**Requirement:** Below are some records. Set each one down exactly as it reads.

**Supplied information:**

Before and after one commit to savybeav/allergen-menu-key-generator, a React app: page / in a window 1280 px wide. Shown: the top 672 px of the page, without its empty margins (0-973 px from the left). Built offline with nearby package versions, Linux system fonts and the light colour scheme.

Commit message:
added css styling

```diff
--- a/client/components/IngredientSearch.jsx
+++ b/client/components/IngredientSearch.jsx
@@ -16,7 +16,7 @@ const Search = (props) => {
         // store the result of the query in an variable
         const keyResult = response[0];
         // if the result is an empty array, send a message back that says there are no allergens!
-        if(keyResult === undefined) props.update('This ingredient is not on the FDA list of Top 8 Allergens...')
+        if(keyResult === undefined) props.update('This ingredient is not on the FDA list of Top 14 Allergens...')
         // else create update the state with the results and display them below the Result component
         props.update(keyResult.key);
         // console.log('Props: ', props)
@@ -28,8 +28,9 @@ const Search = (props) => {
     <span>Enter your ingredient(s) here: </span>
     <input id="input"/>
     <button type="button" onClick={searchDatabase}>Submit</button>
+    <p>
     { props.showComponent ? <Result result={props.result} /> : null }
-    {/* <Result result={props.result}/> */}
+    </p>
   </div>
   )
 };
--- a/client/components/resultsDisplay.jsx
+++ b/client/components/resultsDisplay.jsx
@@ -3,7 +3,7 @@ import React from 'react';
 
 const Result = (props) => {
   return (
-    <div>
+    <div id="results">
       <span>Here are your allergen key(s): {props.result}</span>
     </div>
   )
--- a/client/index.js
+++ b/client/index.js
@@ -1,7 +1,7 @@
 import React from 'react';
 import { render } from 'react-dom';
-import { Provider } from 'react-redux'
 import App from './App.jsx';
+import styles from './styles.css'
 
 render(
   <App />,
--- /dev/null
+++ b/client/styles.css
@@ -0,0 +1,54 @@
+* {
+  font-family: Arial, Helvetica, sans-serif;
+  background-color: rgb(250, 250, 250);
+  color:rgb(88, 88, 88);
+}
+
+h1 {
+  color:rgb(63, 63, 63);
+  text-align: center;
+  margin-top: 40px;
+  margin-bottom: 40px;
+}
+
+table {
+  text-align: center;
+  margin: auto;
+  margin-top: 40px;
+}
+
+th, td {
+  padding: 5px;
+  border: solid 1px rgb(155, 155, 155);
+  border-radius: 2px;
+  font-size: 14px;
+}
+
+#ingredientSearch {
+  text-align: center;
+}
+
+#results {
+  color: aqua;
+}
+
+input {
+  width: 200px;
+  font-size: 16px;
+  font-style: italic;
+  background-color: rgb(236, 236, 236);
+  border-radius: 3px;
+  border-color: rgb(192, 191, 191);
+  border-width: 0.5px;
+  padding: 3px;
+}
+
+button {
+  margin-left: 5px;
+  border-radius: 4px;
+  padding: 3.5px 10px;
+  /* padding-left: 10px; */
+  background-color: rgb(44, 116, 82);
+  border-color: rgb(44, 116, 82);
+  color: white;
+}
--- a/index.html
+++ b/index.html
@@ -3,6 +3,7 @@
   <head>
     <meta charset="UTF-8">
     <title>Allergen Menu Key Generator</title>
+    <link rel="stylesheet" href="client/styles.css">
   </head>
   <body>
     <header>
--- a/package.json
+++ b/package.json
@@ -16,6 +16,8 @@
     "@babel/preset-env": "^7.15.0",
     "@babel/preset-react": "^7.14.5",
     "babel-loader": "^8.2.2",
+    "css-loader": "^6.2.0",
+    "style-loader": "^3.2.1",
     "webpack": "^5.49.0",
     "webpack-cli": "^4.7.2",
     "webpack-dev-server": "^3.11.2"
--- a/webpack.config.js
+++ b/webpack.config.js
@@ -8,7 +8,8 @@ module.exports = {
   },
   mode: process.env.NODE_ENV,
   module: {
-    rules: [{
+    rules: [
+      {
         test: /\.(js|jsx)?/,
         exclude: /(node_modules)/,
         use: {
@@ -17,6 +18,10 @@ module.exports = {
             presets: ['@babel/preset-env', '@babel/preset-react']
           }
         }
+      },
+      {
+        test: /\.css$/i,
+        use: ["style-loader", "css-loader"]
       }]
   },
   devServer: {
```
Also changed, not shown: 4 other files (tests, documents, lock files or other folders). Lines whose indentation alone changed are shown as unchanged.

**Result of this task:**
Before and after one commit to savybeav/allergen-menu-key-generator, a React app: page / in a window 1280 px wide. Shown: the top 672 px of the page, without its empty margins (0-973 px from the left). Built offline with nearby package versions, Linux system fonts and the light colour scheme.

Commit message:
added css styling

```diff
--- a/client/components/IngredientSearch.jsx
+++ b/client/components/IngredientSearch.jsx
@@ -16,7 +16,7 @@ const Search = (props) => {
         // store the result of the query in an variable
         const keyResult = response[0];
         // if the result is an empty array, send a message back that says there are no allergens!
-        if(keyResult === undefined) props.update('This ingredient is not on the FDA list of Top 8 Allergens...')
+        if(keyResult === undefined) props.update('This ingredient is not on the FDA list of Top 14 Allergens...')
         // else create update the state with the results and display them below the Result component
         props.update(keyResult.key);
         // console.log('Props: ', props)
@@ -28,8 +28,9 @@ const Search = (props) => {
     <span>Enter your ingredient(s) here: </span>
     <input id="input"/>
     <button type="button" onClick={searchDatabase}>Submit</button>
+    <p>
     { props.showComponent ? <Result result={props.result} /> : null }
-    {/* <Result result={props.result}/> */}
+    </p>
   </div>
   )
 };
--- a/client/components/resultsDisplay.jsx
+++ b/client/components/resultsDisplay.jsx
@@ -3,7 +3,7 @@ import React from 'react';
 
 const Result = (props) => {
   return (
-    <div>
+    <div id="results">
       <span>Here are your allergen key(s): {props.result}</span>
     </div>
   )
--- a/client/index.js
+++ b/client/index.js
@@ -1,7 +1,7 @@
 import React from 'react';
 import { render } from 'react-dom';
-import { Provider } from 'react-redux'
 import App from './App.jsx';
+import styles from './styles.css'
 
 render(
   <App />,
--- /dev/null
+++ b/client/styles.css
@@ -0,0 +1,54 @@
+* {
+  font-family: Arial, Helvetica, sans-serif;
+  background-color: rgb(250, 250, 250);
+  color:rgb(88, 88, 88);
+}
+
+h1 {
+  color:rgb(63, 63, 63);
+  text-align: center;
+  margin-top: 40px;
+  margin-bottom: 40px;
+}
+
+table {
+  text-align: center;
+  margin: auto;
+  margin-top: 40px;
+}
+
+th, td {
+  padding: 5px;
+  border: solid 1px rgb(155, 155, 155);
+  border-radius: 2px;
+  font-size: 14px;
+}
+
+#ingredientSearch {
+  text-align: center;
+}
+
+#results {
+  color: aqua;
+}
+
+input {
+  width: 200px;
+  font-size: 16px;
+  font-style: italic;
+  background-color: rgb(236, 236, 236);
+  border-radius: 3px;
+  border-color: rgb(192, 191, 191);
+  border-width: 0.5px;
+  padding: 3px;
+}
+
+button {
+  margin-left: 5px;
+  border-radius: 4px;
+  padding: 3.5px 10px;
+  /* padding-left: 10px; */
+  background-color: rgb(44, 116, 82);
+  border-color: rgb(44, 116, 82);
+  color: white;
+}
--- a/index.html
+++ b/index.html
@@ -3,6 +3,7 @@
   <head>
     <meta charset="UTF-8">
     <title>Allergen Menu Key Generator</title>
+    <link rel="stylesheet" href="client/styles.css">
   </head>
   <body>
     <header>
--- a/package.json
+++ b/package.json
@@ -16,6 +16,8 @@
     "@babel/preset-env": "^7.15.0",
     "@babel/preset-react": "^7.14.5",
     "babel-loader": "^8.2.2",
+    "css-loader": "^6.2.0",
+    "style-loader": "^3.2.1",
     "webpack": "^5.49.0",
     "webpack-cli": "^4.7.2",
     "webpack-dev-server": "^3.11.2"
--- a/webpack.config.js
+++ b/webpack.config.js
@@ -8,7 +8,8 @@ module.exports = {
   },
   mode: process.env.NODE_ENV,
   module: {
-    rules: [{
+    rules: [
+      {
         test: /\.(js|jsx)?/,
         exclude: /(node_modules)/,
         use: {
@@ -17,6 +18,10 @@ module.exports = {
             presets: ['@babel/preset-env', '@babel/preset-react']
           }
         }
+      },
+      {
+        test: /\.css$/i,
+        use: ["style-loader", "css-loader"]
       }]
   },
   devServer: {
```
Also changed, not shown: 4 other files (tests, documents, lock files or other folders). Lines whose indentation alone changed are shown as unchanged.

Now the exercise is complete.